Occasionally real life instances of sibling rivalry are publicized in the mass media. Siblings who play the same sport will often be compared with each other; for example, American football players Peyton and Eli Manning, or tennis players Venus and Serena Williams. Musicians Liam and Noel Gallagher of Oasis are portrayed as having a turbulent relationship, similar to that of Ray and Dave Davies of The Kinks. Politicians Ed and David Miliband are likewise portrayed as having a strained relationship.
Actresses Olivia de Havilland and Joan Fontaine had an uneasy relationship from childhood and in 1975 the sisters stopped speaking to each other completely. The incredibly popular singing Andrews Sisters maintained professional harmony in show business for more than 30 years, but clashed famously in their personal lives (after LaVerne's death in 1967, Patty and Maxene stopped speaking in 1975 and never looked back). The rivalry between singers Lata Mangeshkar and Asha Bhosle is often talked about in the Indian media, in spite of their insistence that these are just tales. Twin sisters and advice columnists Ann Landers and Abigail Van Buren had a relationship that was alternately very close and publicly antagonistic.
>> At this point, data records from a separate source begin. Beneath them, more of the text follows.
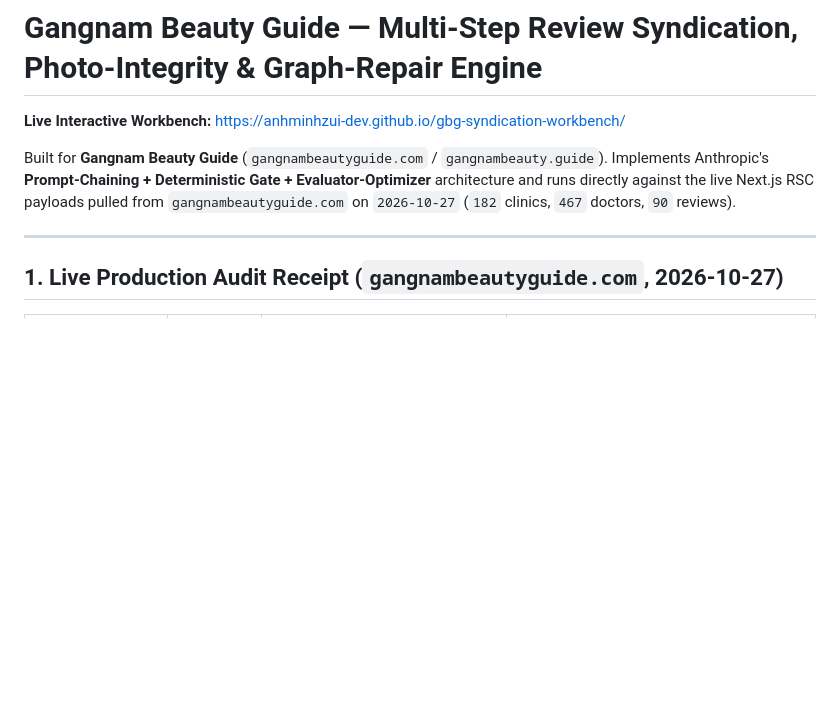
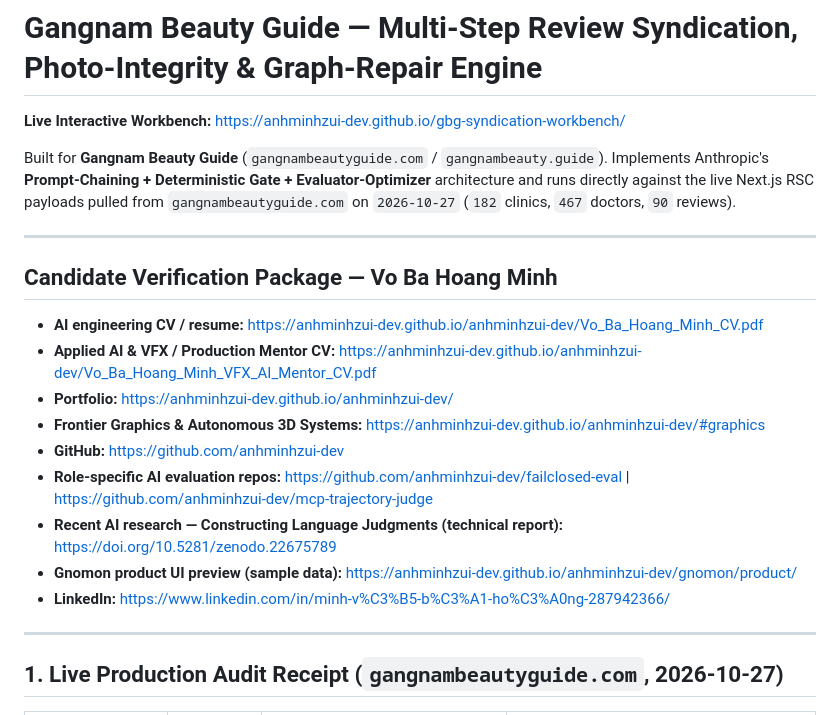
Before and after one commit to anhminhzui-dev/gbg-syndication-workbench, a Markdown page: README.md, the part around the change. Rendered like a GitHub page; blank space fills up the shorter version.

Commit message:
Add full Candidate Verification Package to README.md

```diff
--- a/README.md
+++ b/README.md
@@ -3,6 +3,19 @@
 **Live Interactive Workbench:** [https://anhminhzui-dev.github.io/gbg-syndication-workbench/](https://anhminhzui-dev.github.io/gbg-syndication-workbench/)
 
 Built for **Gangnam Beauty Guide** (`gangnambeautyguide.com` / `gangnambeauty.guide`). Implements Anthropic's **Prompt-Chaining + Deterministic Gate + Evaluator-Optimizer** architecture and runs directly against the live Next.js RSC payloads pulled from `gangnambeautyguide.com` on `2026-10-27` (`182` clinics, `467` doctors, `90` reviews).
+
+---
+
+## Candidate Verification Package — Vo Ba Hoang Minh
+- **AI engineering CV / resume:** https://anhminhzui-dev.github.io/anhminhzui-dev/Vo_Ba_Hoang_Minh_CV.pdf
+- **Applied AI & VFX / Production Mentor CV:** https://anhminhzui-dev.github.io/anhminhzui-dev/Vo_Ba_Hoang_Minh_VFX_AI_Mentor_CV.pdf
+- **Portfolio:** https://anhminhzui-dev.github.io/anhminhzui-dev/
+- **Frontier Graphics & Autonomous 3D Systems:** https://anhminhzui-dev.github.io/anhminhzui-dev/#graphics
+- **GitHub:** https://github.com/anhminhzui-dev
+- **Role-specific AI evaluation repos:** https://github.com/anhminhzui-dev/failclosed-eval | https://github.com/anhminhzui-dev/mcp-trajectory-judge
+- **Recent AI research — Constructing Language Judgments (technical report):** https://doi.org/10.5281/zenodo.22675789
+- **Gnomon product UI preview (sample data):** https://anhminhzui-dev.github.io/anhminhzui-dev/gnomon/product/
+- **LinkedIn:** https://www.linkedin.com/in/minh-v%C3%B5-b%C3%A1-ho%C3%A0ng-287942366/
 
 ---
 
```
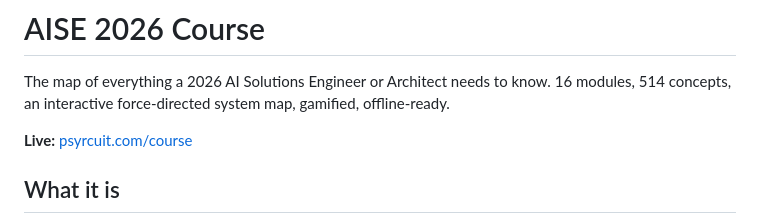
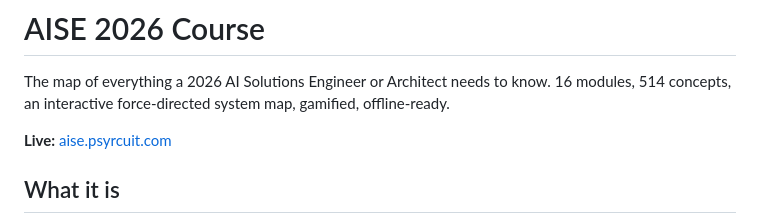
Before and after one commit to Psyrcuit/AISE-Course, a Markdown page: README.md, the part around the change. Drawn GitHub-style.

```diff
--- a/README.md
+++ b/README.md
@@ -2,7 +2,7 @@
 
 The map of everything a 2026 AI Solutions Engineer or Architect needs to know. 16 modules, 514 concepts, an interactive force-directed system map, gamified, offline-ready.
 
-**Live:** [psyrcuit.com/course](https://psyrcuit.com/course)
+**Live:** [aise.psyrcuit.com](https://aise.psyrcuit.com)
 
 ## What it is
 
```
Also changed, not shown: DEPLOY.md (+16 -6 lines).
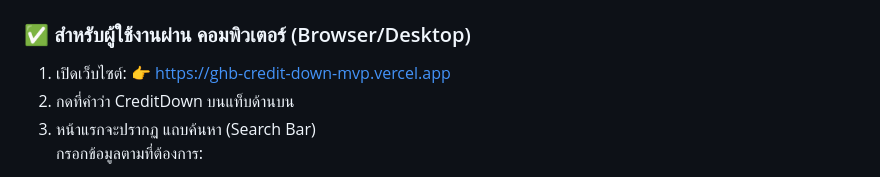
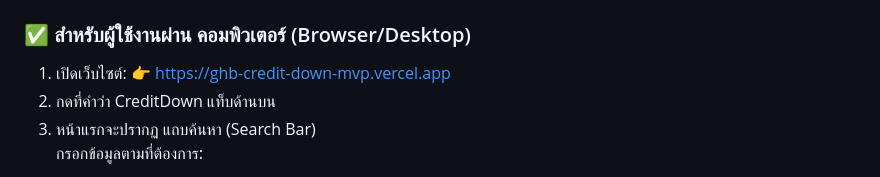
Before and after one commit to PaoRomancer/GHBCreditDownMVP, a Markdown page: README.md, the part around the change. Rendered like a GitHub page.

```diff
--- a/README.md
+++ b/README.md
@@ -16,7 +16,7 @@
 ### ✅ สำหรับผู้ใช้งานผ่าน คอมพิวเตอร์ (Browser/Desktop)
 1. เปิดเว็บไซต์:
 👉 https://ghb-credit-down-mvp.vercel.app
-2. กดที่คำว่า CreditDown บนแท็บด้านบน
+2. กดที่คำว่า CreditDown แท็บด้านบน
 3. หน้าแรกจะปรากฏ แถบค้นหา (Search Bar) <br>
 กรอกข้อมูลตามที่ต้องการ:
  - จังหวัด
```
Journalists Christopher and Peter Hitchens had many public disagreements and at least one protracted falling-out due to their differing political and religious views.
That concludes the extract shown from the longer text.